Extracted data START

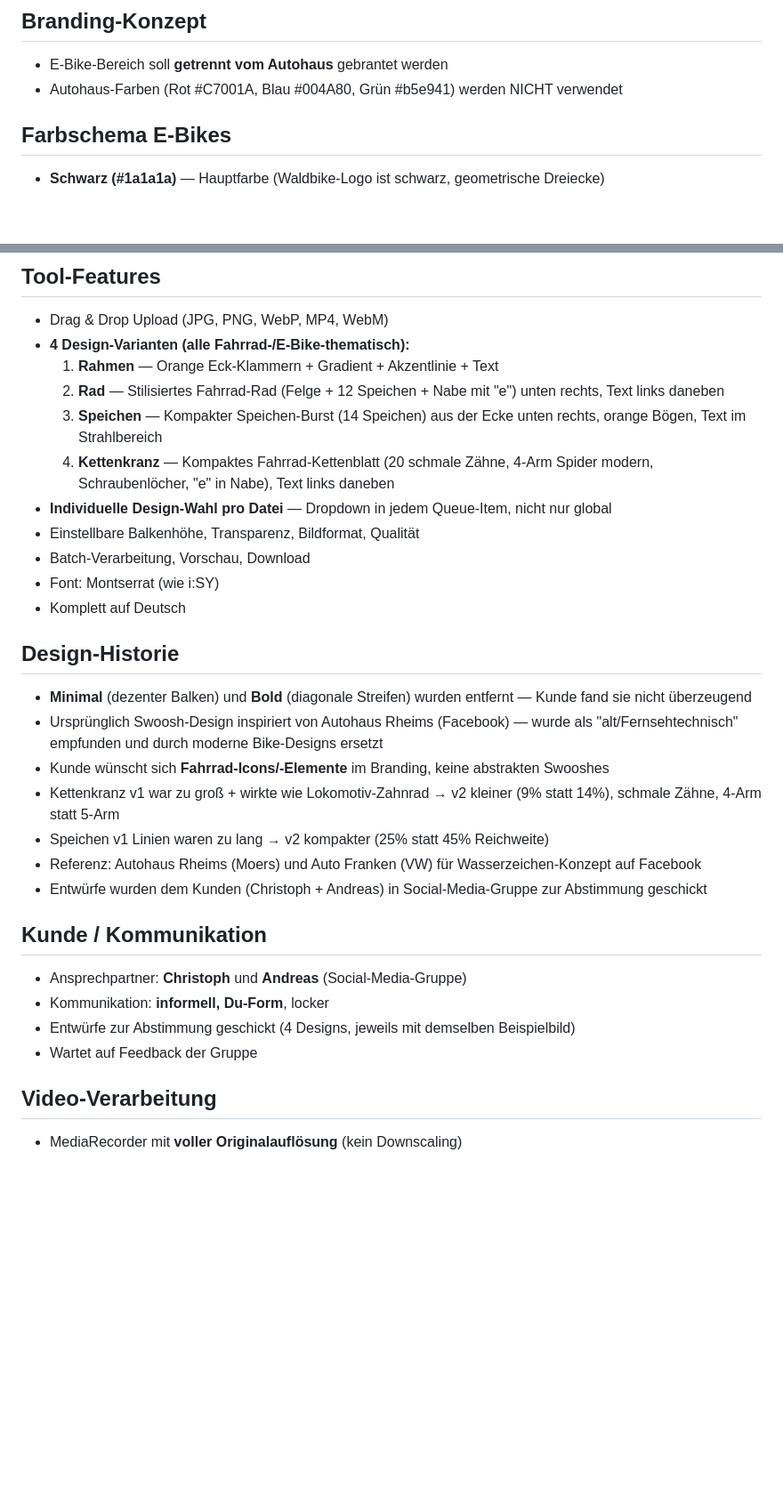
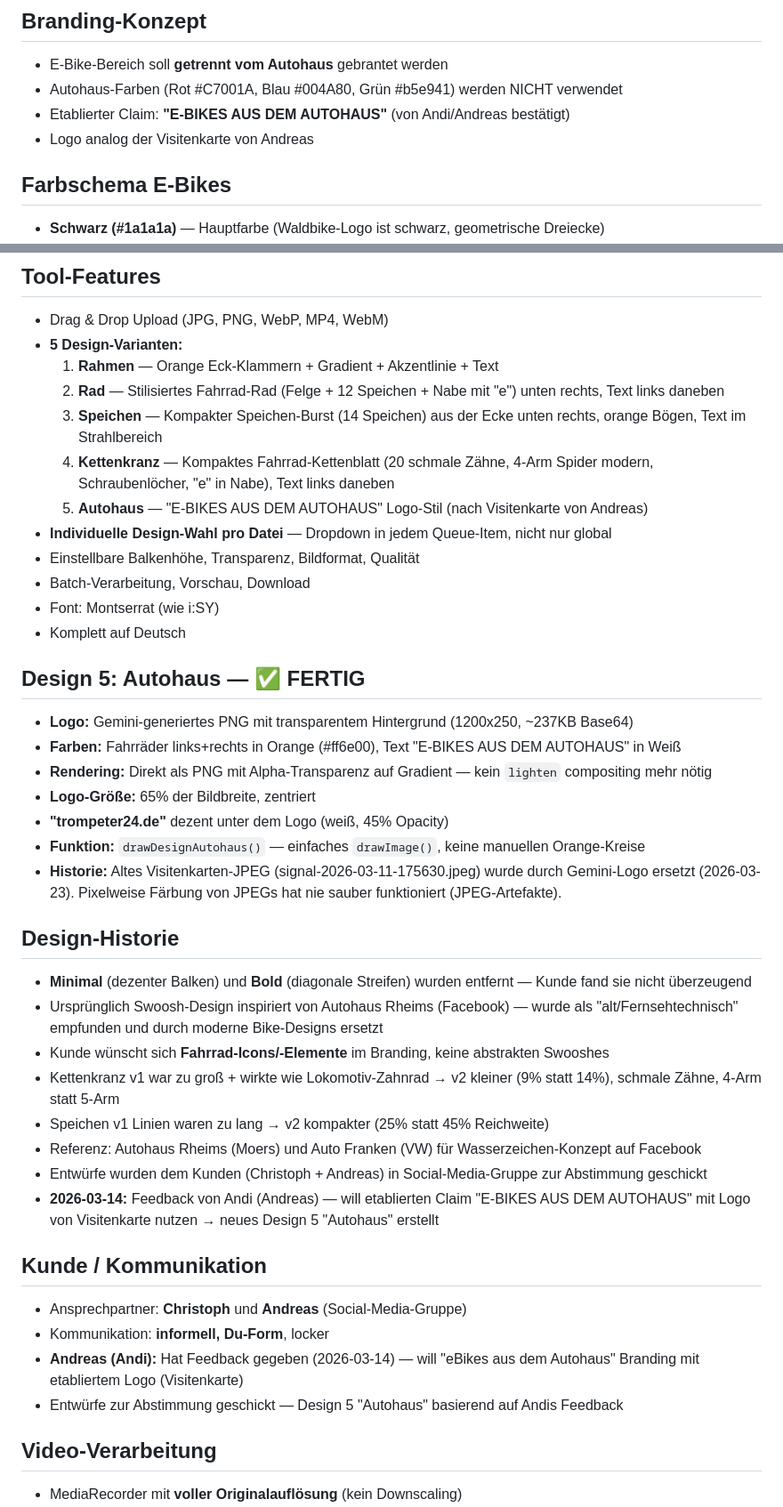
Before and after one commit to Loubna2304/trompeter-branding, a Markdown page: CLAUDE.md, 2 parts joined by grey strips. Shown at 89% size. Drawn GitHub-style; blank space fills up the shorter version.

Commit message:
CLAUDE.md: Design 5 Autohaus als fertig dokumentiert
Co-Authored-By: Claude Opus 4.6 <noreply@anthropic.com>

```diff
--- a/CLAUDE.md
+++ b/CLAUDE.md
@@ -11,6 +11,8 @@
 ## Branding-Konzept
 - E-Bike-Bereich soll **getrennt vom Autohaus** gebrantet werden
 - Autohaus-Farben (Rot #C7001A, Blau #004A80, Grün #b5e941) werden NICHT verwendet
+- Etablierter Claim: **"E-BIKES AUS DEM AUTOHAUS"** (von Andi/Andreas bestätigt)
+- Logo analog der Visitenkarte von Andreas
 
 ## Farbschema E-Bikes
 - **Schwarz (#1a1a1a)** — Hauptfarbe (Waldbike-Logo ist schwarz, geometrische Dreiecke)
@@ -31,16 +33,26 @@
 
 ## Tool-Features
 - Drag & Drop Upload (JPG, PNG, WebP, MP4, WebM)
-- **4 Design-Varianten (alle Fahrrad-/E-Bike-thematisch):**
+- **5 Design-Varianten:**
   1. **Rahmen** — Orange Eck-Klammern + Gradient + Akzentlinie + Text
   2. **Rad** — Stilisiertes Fahrrad-Rad (Felge + 12 Speichen + Nabe mit "e") unten rechts, Text links daneben
   3. **Speichen** — Kompakter Speichen-Burst (14 Speichen) aus der Ecke unten rechts, orange Bögen, Text im Strahlbereich
   4. **Kettenkranz** — Kompaktes Fahrrad-Kettenblatt (20 schmale Zähne, 4-Arm Spider modern, Schraubenlöcher, "e" in Nabe), Text links daneben
+  5. **Autohaus** — "E-BIKES AUS DEM AUTOHAUS" Logo-Stil (nach Visitenkarte von Andreas)
 - **Individuelle Design-Wahl pro Datei** — Dropdown in jedem Queue-Item, nicht nur global
 - Einstellbare Balkenhöhe, Transparenz, Bildformat, Qualität
 - Batch-Verarbeitung, Vorschau, Download
 - Font: Montserrat (wie i:SY)
 - Komplett auf Deutsch
+
+## Design 5: Autohaus — ✅ FERTIG
+- **Logo:** Gemini-generiertes PNG mit transparentem Hintergrund (1200x250, ~237KB Base64)
+- **Farben:** Fahrräder links+rechts in Orange (#ff6e00), Text "E-BIKES AUS DEM AUTOHAUS" in Weiß
+- **Rendering:** Direkt als PNG mit Alpha-Transparenz auf Gradient — kein `lighten` compositing mehr nötig
+- **Logo-Größe:** 65% der Bildbreite, zentriert
+- **"trompeter24.de"** dezent unter dem Logo (weiß, 45% Opacity)
+- **Funktion:** `drawDesignAutohaus()` — einfaches `drawImage()`, keine manuellen Orange-Kreise
+- **Historie:** Altes Visitenkarten-JPEG (signal-2026-03-11-175630.jpeg) wurde durch Gemini-Logo ersetzt (2026-03-23). Pixelweise Färbung von JPEGs hat nie sauber funktioniert (JPEG-Artefakte).
 
 ## Design-Historie
 - **Minimal** (dezenter Balken) und **Bold** (diagonale Streifen) wurden entfernt — Kunde fand sie nicht überzeugend
@@ -50,12 +62,13 @@
 - Speichen v1 Linien waren zu lang → v2 kompakter (25% statt 45% Reichweite)
 - Referenz: Autohaus Rheims (Moers) und Auto Franken (VW) für Wasserzeichen-Konzept auf Facebook
 - Entwürfe wurden dem Kunden (Christoph + Andreas) in Social-Media-Gruppe zur Abstimmung geschickt
+- **2026-03-14:** Feedback von Andi (Andreas) — will etablierten Claim "E-BIKES AUS DEM AUTOHAUS" mit Logo von Visitenkarte nutzen → neues Design 5 "Autohaus" erstellt
 
 ## Kunde / Kommunikation
 - Ansprechpartner: **Christoph** und **Andreas** (Social-Media-Gruppe)
 - Kommunikation: **informell, Du-Form**, locker
-- Entwürfe zur Abstimmung geschickt (4 Designs, jeweils mit demselben Beispielbild)
-- Wartet auf Feedback der Gruppe
+- **Andreas (Andi):** Hat Feedback gegeben (2026-03-14) — will "eBikes aus dem Autohaus" Branding mit etabliertem Logo (Visitenkarte)
+- Entwürfe zur Abstimmung geschickt — Design 5 "Autohaus" basierend auf Andis Feedback
 
 ## Video-Verarbeitung
 - MediaRecorder mit **voller Originalauflösung** (kein Downscaling)
```
Also changed, not shown: other parts of CLAUDE.md (+4 -1 lines).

Extracted data END

**Your goal**
Print the records above exactly, minus pictures.

**Response to this task**
Before and after one commit to Loubna2304/trompeter-branding, a Markdown page: CLAUDE.md, 2 parts joined by grey strips. Shown at 89% size. Drawn GitHub-style; blank space fills up the shorter version.

Commit message:
CLAUDE.md: Design 5 Autohaus als fertig dokumentiert
Co-Authored-By: Claude Opus 4.6 <noreply@anthropic.com>

```diff
--- a/CLAUDE.md
+++ b/CLAUDE.md
@@ -11,6 +11,8 @@
 ## Branding-Konzept
 - E-Bike-Bereich soll **getrennt vom Autohaus** gebrantet werden
 - Autohaus-Farben (Rot #C7001A, Blau #004A80, Grün #b5e941) werden NICHT verwendet
+- Etablierter Claim: **"E-BIKES AUS DEM AUTOHAUS"** (von Andi/Andreas bestätigt)
+- Logo analog der Visitenkarte von Andreas
 
 ## Farbschema E-Bikes
 - **Schwarz (#1a1a1a)** — Hauptfarbe (Waldbike-Logo ist schwarz, geometrische Dreiecke)
@@ -31,16 +33,26 @@
 
 ## Tool-Features
 - Drag & Drop Upload (JPG, PNG, WebP, MP4, WebM)
-- **4 Design-Varianten (alle Fahrrad-/E-Bike-thematisch):**
+- **5 Design-Varianten:**
   1. **Rahmen** — Orange Eck-Klammern + Gradient + Akzentlinie + Text
   2. **Rad** — Stilisiertes Fahrrad-Rad (Felge + 12 Speichen + Nabe mit "e") unten rechts, Text links daneben
   3. **Speichen** — Kompakter Speichen-Burst (14 Speichen) aus der Ecke unten rechts, orange Bögen, Text im Strahlbereich
   4. **Kettenkranz** — Kompaktes Fahrrad-Kettenblatt (20 schmale Zähne, 4-Arm Spider modern, Schraubenlöcher, "e" in Nabe), Text links daneben
+  5. **Autohaus** — "E-BIKES AUS DEM AUTOHAUS" Logo-Stil (nach Visitenkarte von Andreas)
 - **Individuelle Design-Wahl pro Datei** — Dropdown in jedem Queue-Item, nicht nur global
 - Einstellbare Balkenhöhe, Transparenz, Bildformat, Qualität
 - Batch-Verarbeitung, Vorschau, Download
 - Font: Montserrat (wie i:SY)
 - Komplett auf Deutsch
+
+## Design 5: Autohaus — ✅ FERTIG
+- **Logo:** Gemini-generiertes PNG mit transparentem Hintergrund (1200x250, ~237KB Base64)
+- **Farben:** Fahrräder links+rechts in Orange (#ff6e00), Text "E-BIKES AUS DEM AUTOHAUS" in Weiß
+- **Rendering:** Direkt als PNG mit Alpha-Transparenz auf Gradient — kein `lighten` compositing mehr nötig
+- **Logo-Größe:** 65% der Bildbreite, zentriert
+- **"trompeter24.de"** dezent unter dem Logo (weiß, 45% Opacity)
+- **Funktion:** `drawDesignAutohaus()` — einfaches `drawImage()`, keine manuellen Orange-Kreise
+- **Historie:** Altes Visitenkarten-JPEG (signal-2026-03-11-175630.jpeg) wurde durch Gemini-Logo ersetzt (2026-03-23). Pixelweise Färbung von JPEGs hat nie sauber funktioniert (JPEG-Artefakte).
 
 ## Design-Historie
 - **Minimal** (dezenter Balken) und **Bold** (diagonale Streifen) wurden entfernt — Kunde fand sie nicht überzeugend
@@ -50,12 +62,13 @@
 - Speichen v1 Linien waren zu lang → v2 kompakter (25% statt 45% Reichweite)
 - Referenz: Autohaus Rheims (Moers) und Auto Franken (VW) für Wasserzeichen-Konzept auf Facebook
 - Entwürfe wurden dem Kunden (Christoph + Andreas) in Social-Media-Gruppe zur Abstimmung geschickt
+- **2026-03-14:** Feedback von Andi (Andreas) — will etablierten Claim "E-BIKES AUS DEM AUTOHAUS" mit Logo von Visitenkarte nutzen → neues Design 5 "Autohaus" erstellt
 
 ## Kunde / Kommunikation
 - Ansprechpartner: **Christoph** und **Andreas** (Social-Media-Gruppe)
 - Kommunikation: **informell, Du-Form**, locker
-- Entwürfe zur Abstimmung geschickt (4 Designs, jeweils mit demselben Beispielbild)
-- Wartet auf Feedback der Gruppe
+- **Andreas (Andi):** Hat Feedback gegeben (2026-03-14) — will "eBikes aus dem Autohaus" Branding mit etabliertem Logo (Visitenkarte)
+- Entwürfe zur Abstimmung geschickt — Design 5 "Autohaus" basierend auf Andis Feedback
 
 ## Video-Verarbeitung
 - MediaRecorder mit **voller Originalauflösung** (kein Downscaling)
```
Also changed, not shown: other parts of CLAUDE.md (+4 -1 lines).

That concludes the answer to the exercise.